* [Work instruction]: The records should be written out in full, with nothing altered.

*** Opening Exercise materials ***

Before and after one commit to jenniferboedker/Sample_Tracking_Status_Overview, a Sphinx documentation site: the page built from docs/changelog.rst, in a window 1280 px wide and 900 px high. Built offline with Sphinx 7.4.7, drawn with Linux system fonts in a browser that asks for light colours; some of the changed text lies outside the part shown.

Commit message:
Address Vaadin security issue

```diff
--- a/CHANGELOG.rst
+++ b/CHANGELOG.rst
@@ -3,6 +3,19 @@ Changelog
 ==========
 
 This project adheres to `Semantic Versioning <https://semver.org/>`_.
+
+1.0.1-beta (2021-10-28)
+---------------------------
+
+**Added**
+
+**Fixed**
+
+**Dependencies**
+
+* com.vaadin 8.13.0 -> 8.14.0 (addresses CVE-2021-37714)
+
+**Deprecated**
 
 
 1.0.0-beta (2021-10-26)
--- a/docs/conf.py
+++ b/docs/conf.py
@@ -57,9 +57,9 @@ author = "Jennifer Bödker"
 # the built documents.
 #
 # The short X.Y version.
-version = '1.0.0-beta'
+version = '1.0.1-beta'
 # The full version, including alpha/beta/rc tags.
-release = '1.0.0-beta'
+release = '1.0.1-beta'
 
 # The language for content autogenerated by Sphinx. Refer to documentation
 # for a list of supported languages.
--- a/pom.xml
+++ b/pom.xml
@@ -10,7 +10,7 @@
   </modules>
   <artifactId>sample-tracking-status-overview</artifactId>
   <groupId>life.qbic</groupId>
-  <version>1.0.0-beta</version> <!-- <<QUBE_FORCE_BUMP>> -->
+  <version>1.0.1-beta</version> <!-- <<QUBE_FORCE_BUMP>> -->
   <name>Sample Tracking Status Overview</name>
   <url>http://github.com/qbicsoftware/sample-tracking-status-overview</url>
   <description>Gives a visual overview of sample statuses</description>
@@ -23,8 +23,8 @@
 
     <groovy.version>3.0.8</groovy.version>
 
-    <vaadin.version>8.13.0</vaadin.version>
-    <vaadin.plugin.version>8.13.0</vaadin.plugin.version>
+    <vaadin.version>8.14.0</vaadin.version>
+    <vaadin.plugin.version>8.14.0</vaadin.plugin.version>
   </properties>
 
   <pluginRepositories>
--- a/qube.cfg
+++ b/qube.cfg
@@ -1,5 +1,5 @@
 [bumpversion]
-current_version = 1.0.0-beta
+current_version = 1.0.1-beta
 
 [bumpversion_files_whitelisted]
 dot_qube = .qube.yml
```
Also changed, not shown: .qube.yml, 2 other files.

*** Closing Exercise materials ***

* [Output]:
Before and after one commit to jenniferboedker/Sample_Tracking_Status_Overview, a Sphinx documentation site: the page built from docs/changelog.rst, in a window 1280 px wide and 900 px high. Built offline with Sphinx 7.4.7, drawn with Linux system fonts in a browser that asks for light colours; some of the changed text lies outside the part shown.

Commit message:
Address Vaadin security issue

```diff
--- a/CHANGELOG.rst
+++ b/CHANGELOG.rst
@@ -3,6 +3,19 @@ Changelog
 ==========
 
 This project adheres to `Semantic Versioning <https://semver.org/>`_.
+
+1.0.1-beta (2021-10-28)
+---------------------------
+
+**Added**
+
+**Fixed**
+
+**Dependencies**
+
+* com.vaadin 8.13.0 -> 8.14.0 (addresses CVE-2021-37714)
+
+**Deprecated**
 
 
 1.0.0-beta (2021-10-26)
--- a/docs/conf.py
+++ b/docs/conf.py
@@ -57,9 +57,9 @@ author = "Jennifer Bödker"
 # the built documents.
 #
 # The short X.Y version.
-version = '1.0.0-beta'
+version = '1.0.1-beta'
 # The full version, including alpha/beta/rc tags.
-release = '1.0.0-beta'
+release = '1.0.1-beta'
 
 # The language for content autogenerated by Sphinx. Refer to documentation
 # for a list of supported languages.
--- a/pom.xml
+++ b/pom.xml
@@ -10,7 +10,7 @@
   </modules>
   <artifactId>sample-tracking-status-overview</artifactId>
   <groupId>life.qbic</groupId>
-  <version>1.0.0-beta</version> <!-- <<QUBE_FORCE_BUMP>> -->
+  <version>1.0.1-beta</version> <!-- <<QUBE_FORCE_BUMP>> -->
   <name>Sample Tracking Status Overview</name>
   <url>http://github.com/qbicsoftware/sample-tracking-status-overview</url>
   <description>Gives a visual overview of sample statuses</description>
@@ -23,8 +23,8 @@
 
     <groovy.version>3.0.8</groovy.version>
 
-    <vaadin.version>8.13.0</vaadin.version>
-    <vaadin.plugin.version>8.13.0</vaadin.plugin.version>
+    <vaadin.version>8.14.0</vaadin.version>
+    <vaadin.plugin.version>8.14.0</vaadin.plugin.version>
   </properties>
 
   <pluginRepositories>
--- a/qube.cfg
+++ b/qube.cfg
@@ -1,5 +1,5 @@
 [bumpversion]
-current_version = 1.0.0-beta
+current_version = 1.0.1-beta
 
 [bumpversion_files_whitelisted]
 dot_qube = .qube.yml
```
Also changed, not shown: .qube.yml, 2 other files.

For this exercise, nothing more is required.